mobile phone of a woman with whom he was having a relationship.
That enabled Coulson to confront Blunkett about the
relationship and splash the story on the paper's front page.
Coulson has also told the trial he was engaged in an on-off
relationship with his co-defendant Rebekah Brooks, another
former Murdoch editor who went on to run the British newspaper
arm of News Corp.
"This story was about someone's private life and, given what
is going on in my own private life, the irony is not lost on
me," the 46-year-old told the court.
"Pure hypocrisy isn't it?" he was asked by David Spens, the
lawyer for another co-defendant, Clive Goodman.
After a pause Coulson replied: "The irony is not lost on
Coulson left the mass-selling Sunday tabloid in 2007 when
Clive Goodman, his royal editor, admitted hacking into the
phones of royal aides. Coulson said he had not known about the

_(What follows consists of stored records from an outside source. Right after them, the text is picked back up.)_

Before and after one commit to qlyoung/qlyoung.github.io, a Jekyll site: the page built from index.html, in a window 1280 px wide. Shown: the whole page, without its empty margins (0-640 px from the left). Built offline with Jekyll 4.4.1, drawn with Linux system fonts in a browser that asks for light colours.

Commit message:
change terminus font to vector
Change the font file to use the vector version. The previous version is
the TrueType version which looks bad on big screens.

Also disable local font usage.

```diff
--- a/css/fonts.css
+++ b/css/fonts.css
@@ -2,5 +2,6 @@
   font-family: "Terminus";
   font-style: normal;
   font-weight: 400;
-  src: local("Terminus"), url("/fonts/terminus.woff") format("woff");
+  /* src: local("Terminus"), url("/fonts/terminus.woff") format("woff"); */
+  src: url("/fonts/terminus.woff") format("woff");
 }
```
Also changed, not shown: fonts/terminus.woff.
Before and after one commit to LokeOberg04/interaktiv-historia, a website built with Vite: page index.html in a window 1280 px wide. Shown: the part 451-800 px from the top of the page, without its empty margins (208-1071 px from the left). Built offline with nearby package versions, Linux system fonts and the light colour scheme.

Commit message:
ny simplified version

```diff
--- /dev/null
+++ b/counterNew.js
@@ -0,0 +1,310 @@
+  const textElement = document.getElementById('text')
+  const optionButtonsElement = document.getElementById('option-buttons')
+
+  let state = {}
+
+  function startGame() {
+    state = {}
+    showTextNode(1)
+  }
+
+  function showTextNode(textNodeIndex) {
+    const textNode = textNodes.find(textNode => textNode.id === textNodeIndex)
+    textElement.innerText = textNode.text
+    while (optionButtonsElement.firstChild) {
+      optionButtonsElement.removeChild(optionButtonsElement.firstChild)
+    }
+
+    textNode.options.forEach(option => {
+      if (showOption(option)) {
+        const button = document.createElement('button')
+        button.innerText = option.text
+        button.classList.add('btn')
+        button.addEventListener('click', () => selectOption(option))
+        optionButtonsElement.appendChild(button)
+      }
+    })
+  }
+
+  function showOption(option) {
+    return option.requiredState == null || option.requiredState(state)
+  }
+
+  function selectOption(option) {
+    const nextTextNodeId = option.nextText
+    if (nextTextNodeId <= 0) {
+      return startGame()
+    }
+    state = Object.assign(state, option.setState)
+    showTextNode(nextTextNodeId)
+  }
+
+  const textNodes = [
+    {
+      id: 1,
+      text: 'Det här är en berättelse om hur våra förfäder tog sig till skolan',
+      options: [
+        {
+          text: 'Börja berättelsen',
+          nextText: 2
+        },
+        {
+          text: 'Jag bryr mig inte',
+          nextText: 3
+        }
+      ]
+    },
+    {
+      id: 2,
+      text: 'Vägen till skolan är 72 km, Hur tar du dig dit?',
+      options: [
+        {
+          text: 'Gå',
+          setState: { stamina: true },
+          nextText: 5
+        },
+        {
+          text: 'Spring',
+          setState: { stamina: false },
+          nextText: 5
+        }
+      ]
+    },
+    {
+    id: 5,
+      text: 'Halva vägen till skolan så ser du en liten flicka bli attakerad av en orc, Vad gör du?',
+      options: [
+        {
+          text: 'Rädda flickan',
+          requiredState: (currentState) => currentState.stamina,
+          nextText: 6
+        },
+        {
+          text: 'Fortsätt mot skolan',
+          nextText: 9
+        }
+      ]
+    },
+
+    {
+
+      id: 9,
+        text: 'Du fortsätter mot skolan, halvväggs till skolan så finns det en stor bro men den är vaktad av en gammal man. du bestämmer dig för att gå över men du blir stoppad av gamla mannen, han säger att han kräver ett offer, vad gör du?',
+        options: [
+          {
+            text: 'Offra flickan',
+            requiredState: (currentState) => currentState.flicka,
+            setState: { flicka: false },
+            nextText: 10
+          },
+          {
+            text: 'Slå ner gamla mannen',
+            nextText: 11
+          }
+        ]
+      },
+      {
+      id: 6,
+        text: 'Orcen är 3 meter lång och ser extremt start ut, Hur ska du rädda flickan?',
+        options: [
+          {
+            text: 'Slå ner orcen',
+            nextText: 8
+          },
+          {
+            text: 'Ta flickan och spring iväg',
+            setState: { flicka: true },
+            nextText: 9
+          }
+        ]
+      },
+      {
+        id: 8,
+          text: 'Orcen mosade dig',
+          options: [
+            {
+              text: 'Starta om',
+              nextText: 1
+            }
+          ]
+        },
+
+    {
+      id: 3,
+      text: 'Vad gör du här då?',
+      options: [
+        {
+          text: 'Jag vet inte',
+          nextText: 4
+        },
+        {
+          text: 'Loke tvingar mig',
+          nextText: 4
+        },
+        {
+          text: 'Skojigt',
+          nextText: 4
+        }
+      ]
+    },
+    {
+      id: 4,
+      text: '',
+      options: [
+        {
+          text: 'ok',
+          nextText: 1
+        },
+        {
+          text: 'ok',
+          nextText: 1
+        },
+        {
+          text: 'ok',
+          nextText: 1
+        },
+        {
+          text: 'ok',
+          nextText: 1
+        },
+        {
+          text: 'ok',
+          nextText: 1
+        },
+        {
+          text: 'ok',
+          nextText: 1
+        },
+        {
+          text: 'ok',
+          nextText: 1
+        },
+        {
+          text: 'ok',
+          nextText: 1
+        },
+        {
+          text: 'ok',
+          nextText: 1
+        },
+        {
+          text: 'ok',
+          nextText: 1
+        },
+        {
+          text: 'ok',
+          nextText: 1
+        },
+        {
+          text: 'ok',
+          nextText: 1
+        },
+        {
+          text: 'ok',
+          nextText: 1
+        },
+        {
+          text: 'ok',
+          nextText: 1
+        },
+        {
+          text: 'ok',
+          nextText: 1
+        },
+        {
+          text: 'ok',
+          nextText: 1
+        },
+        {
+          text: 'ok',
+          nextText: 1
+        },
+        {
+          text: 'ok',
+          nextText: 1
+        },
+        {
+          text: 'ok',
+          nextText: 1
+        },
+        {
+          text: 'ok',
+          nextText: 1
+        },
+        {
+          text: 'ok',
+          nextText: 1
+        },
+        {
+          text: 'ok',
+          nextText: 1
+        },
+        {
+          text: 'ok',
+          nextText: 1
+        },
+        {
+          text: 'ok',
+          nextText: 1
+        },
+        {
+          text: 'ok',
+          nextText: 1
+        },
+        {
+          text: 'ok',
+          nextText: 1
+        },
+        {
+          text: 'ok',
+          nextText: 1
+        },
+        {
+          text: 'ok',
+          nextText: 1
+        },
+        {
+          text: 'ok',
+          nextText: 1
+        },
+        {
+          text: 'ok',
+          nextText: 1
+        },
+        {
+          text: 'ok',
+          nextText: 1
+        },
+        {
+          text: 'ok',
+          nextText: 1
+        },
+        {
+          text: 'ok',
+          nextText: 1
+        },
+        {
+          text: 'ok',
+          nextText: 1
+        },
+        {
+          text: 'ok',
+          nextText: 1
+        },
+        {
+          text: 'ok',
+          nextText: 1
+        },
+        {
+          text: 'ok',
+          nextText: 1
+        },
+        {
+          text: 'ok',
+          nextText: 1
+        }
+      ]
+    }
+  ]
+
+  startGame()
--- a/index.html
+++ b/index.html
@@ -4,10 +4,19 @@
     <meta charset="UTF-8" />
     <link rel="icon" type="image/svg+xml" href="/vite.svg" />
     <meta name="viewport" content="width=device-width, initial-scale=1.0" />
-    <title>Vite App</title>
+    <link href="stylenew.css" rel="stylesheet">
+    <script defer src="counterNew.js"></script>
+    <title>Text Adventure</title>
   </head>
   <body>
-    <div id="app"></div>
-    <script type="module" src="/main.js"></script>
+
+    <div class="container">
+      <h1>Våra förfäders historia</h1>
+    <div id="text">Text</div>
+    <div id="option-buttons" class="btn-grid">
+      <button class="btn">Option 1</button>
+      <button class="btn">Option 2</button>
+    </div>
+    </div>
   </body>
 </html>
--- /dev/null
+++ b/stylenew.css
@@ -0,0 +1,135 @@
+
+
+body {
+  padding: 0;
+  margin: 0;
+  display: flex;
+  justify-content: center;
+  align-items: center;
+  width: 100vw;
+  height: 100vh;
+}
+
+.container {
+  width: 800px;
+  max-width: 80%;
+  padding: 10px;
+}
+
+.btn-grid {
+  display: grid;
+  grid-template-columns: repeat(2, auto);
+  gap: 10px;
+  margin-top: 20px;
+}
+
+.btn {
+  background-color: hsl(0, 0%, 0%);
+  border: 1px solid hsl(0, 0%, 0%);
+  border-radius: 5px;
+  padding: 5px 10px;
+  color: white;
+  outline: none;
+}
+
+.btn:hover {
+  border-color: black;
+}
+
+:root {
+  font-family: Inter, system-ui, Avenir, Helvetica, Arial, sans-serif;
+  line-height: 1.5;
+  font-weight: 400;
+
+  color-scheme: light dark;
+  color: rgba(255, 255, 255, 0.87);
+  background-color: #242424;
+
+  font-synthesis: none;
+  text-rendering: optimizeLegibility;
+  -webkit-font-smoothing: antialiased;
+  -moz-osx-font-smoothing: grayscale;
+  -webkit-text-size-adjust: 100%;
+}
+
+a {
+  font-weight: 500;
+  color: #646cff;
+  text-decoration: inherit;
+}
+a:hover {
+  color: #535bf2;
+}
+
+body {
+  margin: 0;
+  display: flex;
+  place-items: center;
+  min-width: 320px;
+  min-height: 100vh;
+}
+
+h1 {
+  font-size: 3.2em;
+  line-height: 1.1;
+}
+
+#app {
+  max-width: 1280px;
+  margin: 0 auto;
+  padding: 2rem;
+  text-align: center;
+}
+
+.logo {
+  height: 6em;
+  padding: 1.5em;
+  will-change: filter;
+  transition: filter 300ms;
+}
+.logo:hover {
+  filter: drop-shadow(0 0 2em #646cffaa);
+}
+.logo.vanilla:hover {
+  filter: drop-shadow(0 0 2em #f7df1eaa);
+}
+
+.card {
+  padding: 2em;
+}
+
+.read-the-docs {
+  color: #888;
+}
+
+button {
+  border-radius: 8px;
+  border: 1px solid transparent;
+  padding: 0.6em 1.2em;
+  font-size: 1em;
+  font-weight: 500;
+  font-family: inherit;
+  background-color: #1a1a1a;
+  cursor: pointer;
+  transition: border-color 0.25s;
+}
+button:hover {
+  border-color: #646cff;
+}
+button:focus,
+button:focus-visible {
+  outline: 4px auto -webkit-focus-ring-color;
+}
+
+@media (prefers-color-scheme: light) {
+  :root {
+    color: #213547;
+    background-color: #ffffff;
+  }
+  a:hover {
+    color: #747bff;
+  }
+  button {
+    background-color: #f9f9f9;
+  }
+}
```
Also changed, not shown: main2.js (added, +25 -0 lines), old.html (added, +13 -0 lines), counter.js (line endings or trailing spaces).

practice but had left to take full responsibility for the crime.
Facing questions from Spens, Coulson said he had not asked
Thurlbeck who showed him the hacked messages from Blunkett where
they had come from, saying that he had just told the reporter to
"You are a very bright, intelligent man with a questioning
mind," Spens said to him about his failure to ask questions.
Coulson replied: "I'm not telling the jury I wasn't curious,
I'm telling the jury what happened. The most important thing in
my mind was I stopped it."
The court heard that Coulson said he had decided not to
volunteer any information to detectives investigating Goodman
and phone-hacking in 2006, including knowing that Thurlbeck had
recordings of hacked voicemails.
"The reason was that would have come back to you and your
knowledge of phone-hacking, wouldn't it?" Spens put to him.
"Yes, I accept that," Coulson replied.
Spens said he had been "concerned to save your own skin".
"I would certainly accept that the impact on me was a factor
but there were other factors as well, the paper, the company,
they were all part of that decision," Coulson said.
Thurlbeck is one of four former News of the World
journalists who admitted phone-hacking offences before the start
of the trial.
Coulson and Goodman both deny charges of making illegal
payments to police officers. Brooks has also pleaded not guilty
to charges over phone-hacking and other offences.
The trial, which has now run for more than 100 days,
(Reporting by Kate Holton and Michael Holden; editing by